(Collection entries)
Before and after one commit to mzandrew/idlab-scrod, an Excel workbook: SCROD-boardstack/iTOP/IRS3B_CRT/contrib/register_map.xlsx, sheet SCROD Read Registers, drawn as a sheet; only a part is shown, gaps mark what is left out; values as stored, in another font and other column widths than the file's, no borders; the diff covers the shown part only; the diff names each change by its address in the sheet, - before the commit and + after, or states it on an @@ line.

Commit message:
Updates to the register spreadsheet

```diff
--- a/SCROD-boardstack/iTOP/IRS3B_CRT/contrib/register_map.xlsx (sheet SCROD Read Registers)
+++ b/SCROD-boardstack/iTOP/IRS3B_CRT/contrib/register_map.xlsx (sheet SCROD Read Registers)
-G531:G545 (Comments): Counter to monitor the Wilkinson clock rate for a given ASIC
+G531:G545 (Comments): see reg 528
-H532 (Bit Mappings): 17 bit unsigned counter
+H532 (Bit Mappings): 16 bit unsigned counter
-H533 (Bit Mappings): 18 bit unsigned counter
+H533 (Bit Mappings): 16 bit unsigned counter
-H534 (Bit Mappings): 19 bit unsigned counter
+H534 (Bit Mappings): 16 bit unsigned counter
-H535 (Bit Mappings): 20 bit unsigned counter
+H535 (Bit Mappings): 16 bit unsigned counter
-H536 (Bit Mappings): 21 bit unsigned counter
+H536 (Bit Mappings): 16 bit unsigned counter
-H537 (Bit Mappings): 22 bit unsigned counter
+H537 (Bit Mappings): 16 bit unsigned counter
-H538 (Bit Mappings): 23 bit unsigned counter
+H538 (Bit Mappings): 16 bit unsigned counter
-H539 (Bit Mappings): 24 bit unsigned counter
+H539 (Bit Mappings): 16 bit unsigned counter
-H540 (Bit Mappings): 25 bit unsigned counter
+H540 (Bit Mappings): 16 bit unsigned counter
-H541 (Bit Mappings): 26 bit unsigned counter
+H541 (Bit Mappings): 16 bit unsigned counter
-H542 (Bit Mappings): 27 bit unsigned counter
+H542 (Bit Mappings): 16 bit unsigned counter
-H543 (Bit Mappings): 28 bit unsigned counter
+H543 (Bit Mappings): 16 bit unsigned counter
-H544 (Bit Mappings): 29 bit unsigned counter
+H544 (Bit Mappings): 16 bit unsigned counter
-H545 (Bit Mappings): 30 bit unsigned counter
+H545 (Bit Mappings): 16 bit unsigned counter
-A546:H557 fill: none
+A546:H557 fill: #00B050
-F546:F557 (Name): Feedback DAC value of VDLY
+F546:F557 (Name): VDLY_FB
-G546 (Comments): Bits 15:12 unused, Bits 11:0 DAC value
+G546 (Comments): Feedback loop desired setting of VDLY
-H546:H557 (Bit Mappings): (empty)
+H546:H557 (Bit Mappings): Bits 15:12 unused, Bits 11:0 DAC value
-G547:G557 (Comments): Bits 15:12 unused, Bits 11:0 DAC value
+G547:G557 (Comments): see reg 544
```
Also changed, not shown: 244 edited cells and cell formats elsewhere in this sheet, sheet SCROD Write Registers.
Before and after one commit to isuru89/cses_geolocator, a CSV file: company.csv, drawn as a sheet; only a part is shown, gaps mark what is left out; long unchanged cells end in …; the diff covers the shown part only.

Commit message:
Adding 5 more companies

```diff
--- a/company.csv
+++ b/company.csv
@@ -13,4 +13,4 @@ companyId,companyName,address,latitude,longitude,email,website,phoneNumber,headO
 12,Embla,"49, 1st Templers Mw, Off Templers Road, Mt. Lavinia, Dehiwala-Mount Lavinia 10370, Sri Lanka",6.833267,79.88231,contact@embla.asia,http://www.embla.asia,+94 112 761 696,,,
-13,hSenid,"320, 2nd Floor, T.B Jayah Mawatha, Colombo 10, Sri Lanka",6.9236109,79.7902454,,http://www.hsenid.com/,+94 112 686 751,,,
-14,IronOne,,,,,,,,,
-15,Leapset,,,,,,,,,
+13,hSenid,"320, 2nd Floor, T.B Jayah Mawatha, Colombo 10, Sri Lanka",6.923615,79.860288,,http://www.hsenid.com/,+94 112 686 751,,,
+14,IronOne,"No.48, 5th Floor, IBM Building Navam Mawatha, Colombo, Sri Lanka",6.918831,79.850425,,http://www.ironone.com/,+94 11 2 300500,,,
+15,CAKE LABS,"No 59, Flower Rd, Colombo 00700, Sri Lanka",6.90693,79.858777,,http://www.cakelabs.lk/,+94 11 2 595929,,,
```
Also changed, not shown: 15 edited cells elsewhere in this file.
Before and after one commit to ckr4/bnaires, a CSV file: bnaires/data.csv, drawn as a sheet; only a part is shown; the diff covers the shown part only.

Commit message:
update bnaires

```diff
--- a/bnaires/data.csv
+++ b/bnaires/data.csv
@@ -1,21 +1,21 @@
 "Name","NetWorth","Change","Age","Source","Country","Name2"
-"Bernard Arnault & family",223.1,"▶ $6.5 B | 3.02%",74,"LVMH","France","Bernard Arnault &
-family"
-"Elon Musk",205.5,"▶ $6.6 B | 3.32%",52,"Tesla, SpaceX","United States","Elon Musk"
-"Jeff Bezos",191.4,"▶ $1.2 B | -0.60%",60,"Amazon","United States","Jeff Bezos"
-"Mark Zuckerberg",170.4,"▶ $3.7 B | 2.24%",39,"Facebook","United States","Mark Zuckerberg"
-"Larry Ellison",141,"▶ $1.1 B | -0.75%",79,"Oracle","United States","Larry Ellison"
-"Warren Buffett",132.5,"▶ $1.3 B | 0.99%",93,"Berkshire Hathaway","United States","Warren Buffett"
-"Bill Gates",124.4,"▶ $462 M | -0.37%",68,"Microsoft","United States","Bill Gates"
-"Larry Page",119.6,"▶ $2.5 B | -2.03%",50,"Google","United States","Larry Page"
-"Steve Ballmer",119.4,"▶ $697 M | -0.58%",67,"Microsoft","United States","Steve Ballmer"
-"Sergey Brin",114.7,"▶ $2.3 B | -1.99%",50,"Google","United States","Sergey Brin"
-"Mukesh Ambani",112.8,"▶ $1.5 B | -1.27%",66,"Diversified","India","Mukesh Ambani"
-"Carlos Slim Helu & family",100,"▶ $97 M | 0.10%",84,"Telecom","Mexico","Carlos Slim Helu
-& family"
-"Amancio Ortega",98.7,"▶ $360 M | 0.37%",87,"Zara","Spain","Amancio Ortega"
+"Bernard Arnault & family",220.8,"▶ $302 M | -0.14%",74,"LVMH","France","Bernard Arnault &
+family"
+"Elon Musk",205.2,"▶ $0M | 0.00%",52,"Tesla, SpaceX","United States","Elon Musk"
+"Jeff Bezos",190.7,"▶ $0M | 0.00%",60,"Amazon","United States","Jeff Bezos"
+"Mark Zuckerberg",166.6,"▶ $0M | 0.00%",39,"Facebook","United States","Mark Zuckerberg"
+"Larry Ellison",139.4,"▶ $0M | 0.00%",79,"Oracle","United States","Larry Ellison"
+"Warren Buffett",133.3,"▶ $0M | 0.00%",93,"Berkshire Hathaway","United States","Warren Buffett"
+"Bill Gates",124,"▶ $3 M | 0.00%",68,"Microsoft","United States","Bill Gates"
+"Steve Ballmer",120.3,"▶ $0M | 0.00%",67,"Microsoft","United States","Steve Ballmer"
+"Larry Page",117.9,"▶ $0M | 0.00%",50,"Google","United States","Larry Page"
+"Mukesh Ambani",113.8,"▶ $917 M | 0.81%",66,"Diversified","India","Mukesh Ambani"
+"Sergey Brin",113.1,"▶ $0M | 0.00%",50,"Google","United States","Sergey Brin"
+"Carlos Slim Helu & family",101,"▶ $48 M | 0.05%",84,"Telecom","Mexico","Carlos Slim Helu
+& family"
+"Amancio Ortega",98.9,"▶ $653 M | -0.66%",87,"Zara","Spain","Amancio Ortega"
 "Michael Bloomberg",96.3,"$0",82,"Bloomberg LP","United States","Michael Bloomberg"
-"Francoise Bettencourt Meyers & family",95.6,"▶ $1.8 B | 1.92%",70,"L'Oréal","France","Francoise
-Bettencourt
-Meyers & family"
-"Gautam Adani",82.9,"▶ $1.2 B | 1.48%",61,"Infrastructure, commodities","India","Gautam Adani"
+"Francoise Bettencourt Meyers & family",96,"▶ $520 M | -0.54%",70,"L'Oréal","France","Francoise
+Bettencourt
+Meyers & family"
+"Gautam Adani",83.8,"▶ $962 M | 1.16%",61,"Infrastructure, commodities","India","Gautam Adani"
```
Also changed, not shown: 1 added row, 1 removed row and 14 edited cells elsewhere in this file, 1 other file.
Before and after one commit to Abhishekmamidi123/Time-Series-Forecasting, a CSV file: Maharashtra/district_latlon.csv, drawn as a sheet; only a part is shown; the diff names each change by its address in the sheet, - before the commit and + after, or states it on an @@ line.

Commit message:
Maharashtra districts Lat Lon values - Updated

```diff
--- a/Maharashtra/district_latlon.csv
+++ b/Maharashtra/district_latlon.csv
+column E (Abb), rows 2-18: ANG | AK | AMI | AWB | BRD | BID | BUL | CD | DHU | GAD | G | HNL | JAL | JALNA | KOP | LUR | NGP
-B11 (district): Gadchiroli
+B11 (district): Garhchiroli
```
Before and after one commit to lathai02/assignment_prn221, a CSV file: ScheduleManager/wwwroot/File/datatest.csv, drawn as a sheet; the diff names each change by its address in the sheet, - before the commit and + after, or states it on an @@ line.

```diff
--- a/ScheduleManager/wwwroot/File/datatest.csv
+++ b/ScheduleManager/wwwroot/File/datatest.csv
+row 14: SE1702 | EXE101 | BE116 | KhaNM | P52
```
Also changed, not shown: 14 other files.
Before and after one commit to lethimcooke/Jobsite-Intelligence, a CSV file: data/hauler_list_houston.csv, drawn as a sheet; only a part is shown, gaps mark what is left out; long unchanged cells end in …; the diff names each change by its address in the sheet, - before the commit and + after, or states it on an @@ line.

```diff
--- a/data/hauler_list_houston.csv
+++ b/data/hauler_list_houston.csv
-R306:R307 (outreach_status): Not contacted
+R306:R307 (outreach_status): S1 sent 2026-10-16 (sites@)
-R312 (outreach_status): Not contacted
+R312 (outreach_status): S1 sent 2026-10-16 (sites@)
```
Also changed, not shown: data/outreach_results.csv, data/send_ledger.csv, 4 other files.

WHAT IS NEEDED: Look through the entries above, and wherever a line holds the word "Bettencourt", copy it.

ANSWER FOR THIS EXERCISE:
-"Francoise Bettencourt Meyers & family",95.6,"▶ $1.8 B | 1.92%",70,"L'Oréal","France","Francoise
-Bettencourt
+"Francoise Bettencourt Meyers & family",96,"▶ $520 M | -0.54%",70,"L'Oréal","France","Francoise
+Bettencourt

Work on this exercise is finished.